But the U.S. Fish and Wildlife Service and the Center for Biological Diversity, on opposite sides of a lawsuit scheduled for federal trial later this month over the jaguar, disagree over what good the new information will do.
The environmentalists want the government to take further steps to protect the animal and assure its survival.
“Clearly, we’re going to get new and valuable information” from the collar, said Michael Robinson, a conservation advocate with the Center for Biological Diversity. “The sad thing is that under current policy, there are no plans to use any information for the purposes of recovery or conservation.”
“We’re very supportive of the capture and think it’s going to provide great information,” said Erin Fernandez of Fish and Wildlife’s ecological services office in Tucson.
Fish and Wildlife, which did not originally list the magnificent cat as endangered when the Endangered Species Act took effect in 1973, has never designated critical habitat or produced a recovery plan for the jaguar.
That prompted the Center for Biological Diversity to sue the agency in the case that is to start March 23.
“The opportunity to put a satellite collar on it will give us a tremendous amount of additional data that can strengthen our consultation for jaguars (with other federal agencies, such as on proposed Border Patrol or Forest Service projects). But it doesn’t change our stand on critical habitat or a recovery plan,” added Jeff Humphrey, Phoenix spokesman for Fish and Wildlife.
That decision was based on the belief that the area where jaguars occurred in the United States was but a very small part of its range. “The conservation of the species is going to depend entirely on Mexico, Central America and South America,” Humphrey said.
In 1979, Fish and Wildlife listed the animal as endangered only in foreign countries. It took another 18 years to extend that protection within the United States.
Robinson said there was no domestic listing initially because all jaguars in the country had been thought exterminated, with strong federal support, because of their historic livestock predation.
Humphrey said the GPS collar will help answer whether the jaguar goes back and forth to Mexico. “It’s going to fill in those information gaps,” he said.
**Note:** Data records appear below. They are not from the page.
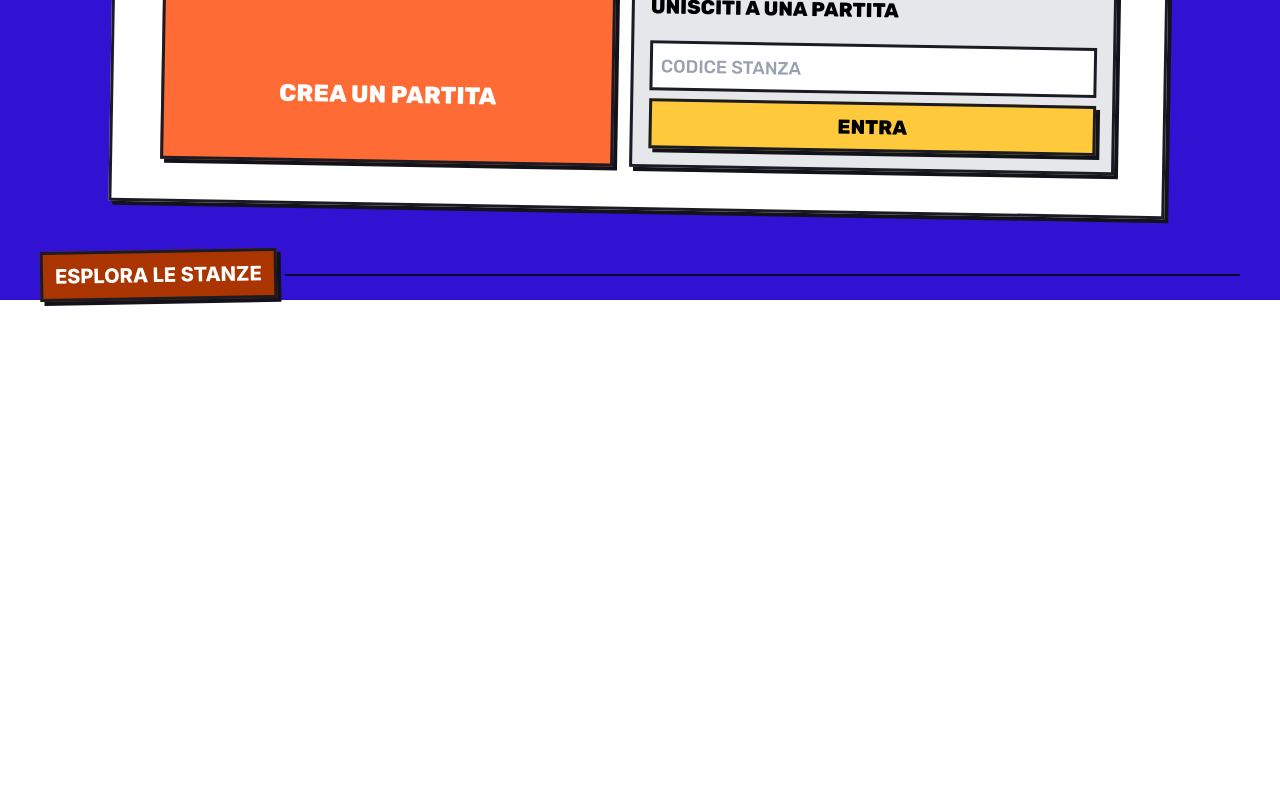
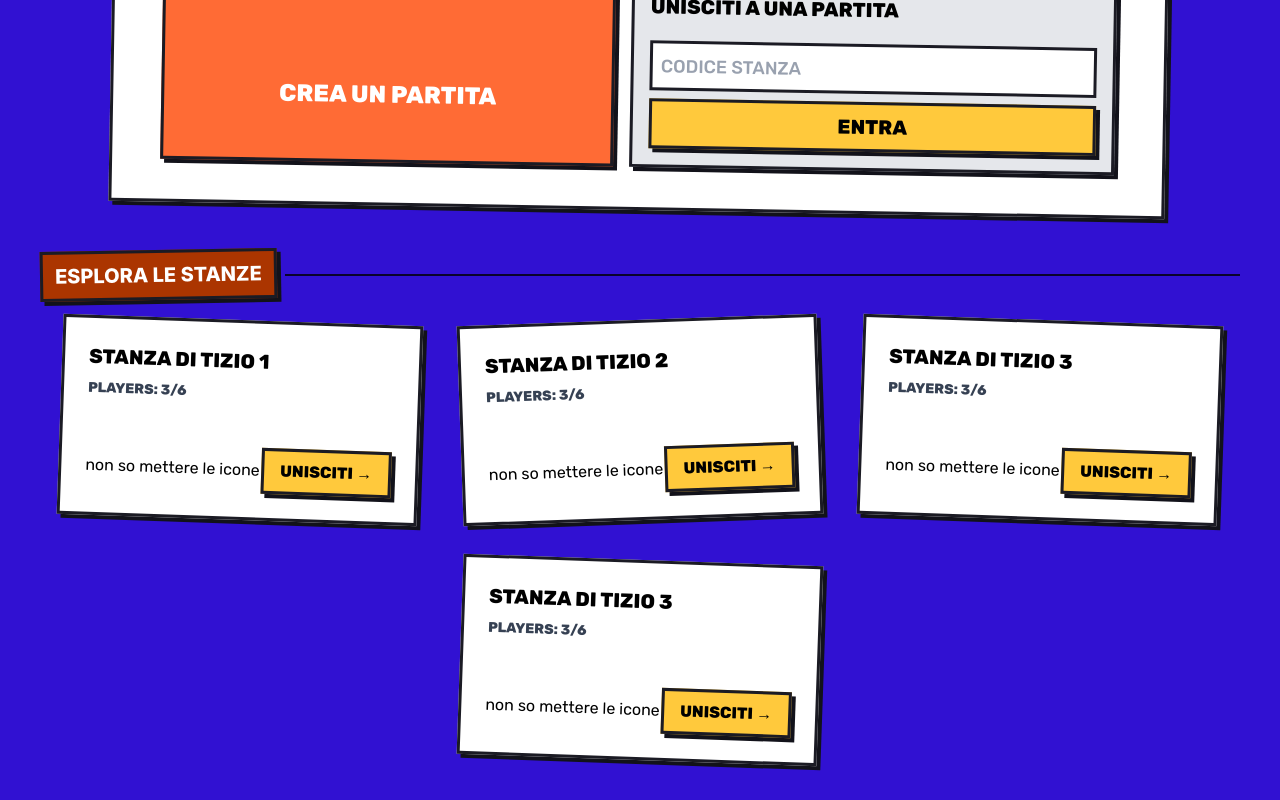
Before and after one commit to Jonnycp/SpeedQuiz, a React (Vite) app in the folder frontend/: page / in a window 1280 px wide. Shown: the part 337-1137 px from the top of the page. Before the commit the page ends 800 px from the top, so only its background shows below. Built offline with nearby package versions, Linux system fonts and the light colour scheme; some icons are missing.

Commit message:
aggiunte card di test su home
aggiunte anche 2 animazioni

```diff
--- a/frontend/src/pages/Home.jsx
+++ b/frontend/src/pages/Home.jsx
@@ -1,5 +1,6 @@
 import { Icon } from "@iconify/react";
 import Header from "../components/Header";
+import LobbyCard from "../components/LobbyCard";
 
 const Home = () => {
   const username = "Jonathan";
@@ -12,11 +13,11 @@ const Home = () => {
           1 domanda, 3 risposte, il più veloce vince!
         </h2>
         <div className="flex mt-5 gap-4 uppercase w-full">
-          <button className="flex flex-col flex-1 items-center text-2xl justify-center gap-2 py-10 uppercase bg-primary text-white shadow-buttons border-3 border-neroNonNero">
+          <button className="flex flex-col flex-1 items-center text-2xl justify-center gap-2 py-10 uppercase bg-primary text-white shadow-buttons border-3 border-neroNonNero hover:-translate-y-2 transition-transform cursor-pointer">
             <Icon icon="mdi:plus-circle" width={50} />
             Crea un partita
           </button>
-          <form className="flex flex-col flex-1 p-4 gap-2 text-xl bg-gray-200 text-black shadow-buttons border-3 border-neroNonNero">
+          <form className="flex flex-col flex-1 p-4 gap-2 text-xl bg-gray-200 text-black shadow-buttons border-3 border-neroNonNero hover:-translate-y-2 transition-transform cursor-pointer">
             Unisciti a una partita
             <input
               type="text"
@@ -40,6 +41,13 @@ const Home = () => {
           </h2>
         </div>
 
+        <div className="flex flex-wrap justify-center gap-10 mt-5 pb-10">
+          <LobbyCard title="Stanza di tizio 1" players={3} players_max={6} rotation="rotate-2" />
+          <LobbyCard title="Stanza di tizio 2" players={3} players_max={6} rotation="-rotate-2" />
+          <LobbyCard title="Stanza di tizio 3" players={3} players_max={6} rotation="rotate-2" />
+          <LobbyCard title="Stanza di tizio 3" players={3} players_max={6} rotation="rotate-2" />
+        </div>
+
       </section>
     </>
   );
```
Macho B, thought to be 15 or 16 years old, is one of four jaguars caught on cameras over several years. But other than the photos, they had essentially been apparitions in Arizona and New Mexico.
But Robinson said that historically, jaguars extended from east to west coast, as far north as the Grand Canyon, San Francisco Bay area, the Appalachian Mountains and possibly into Colorado. Their progenitor evolved in North America and migrated south, he said. Jaguars are the biggest cat found in North or South America. “They’re very cryptic animals, they’re secretive,” Robinson said. “There are a handful of them that are in our mountains.”
Because they are so elusive, hard estimates of total numbers of jaguars are difficult to come by.
“I have heard anywhere from 5,000 to 15,000,” said Bill Van Pelt, nongame bird and mammal program manager for the Arizona Game and Fish Department. “Of all the large cats, jaguars are the least studied. So it’s hard to estimate population sizes.”
“Macho B for the past 13 years has spent a considerable amount of time in the United States,” Van Pelt said.
The jaguar’s spotting patterns are as unique as a person’s fingerprints, Van Pelt said, and Macho B-watchers have identified two spots, or rosettes, by which they say they’re able to identify that particular animal: “The Betty Boop and the Pinocchio spots.”
Van Pelt said the tracking collar’s GPS positions will show how the animal traverses mountains and roads and what time of day it travels. The information also will lead scientists to look for its prey by reviewing predation that has occurred in an area the animal just frequented. They believe it also may lead to another jaguar.
“By getting a collar on this animal, this is going to unlock some of the mysteries that we’ve had about this animal for the last 13 years,” Van Pelt said.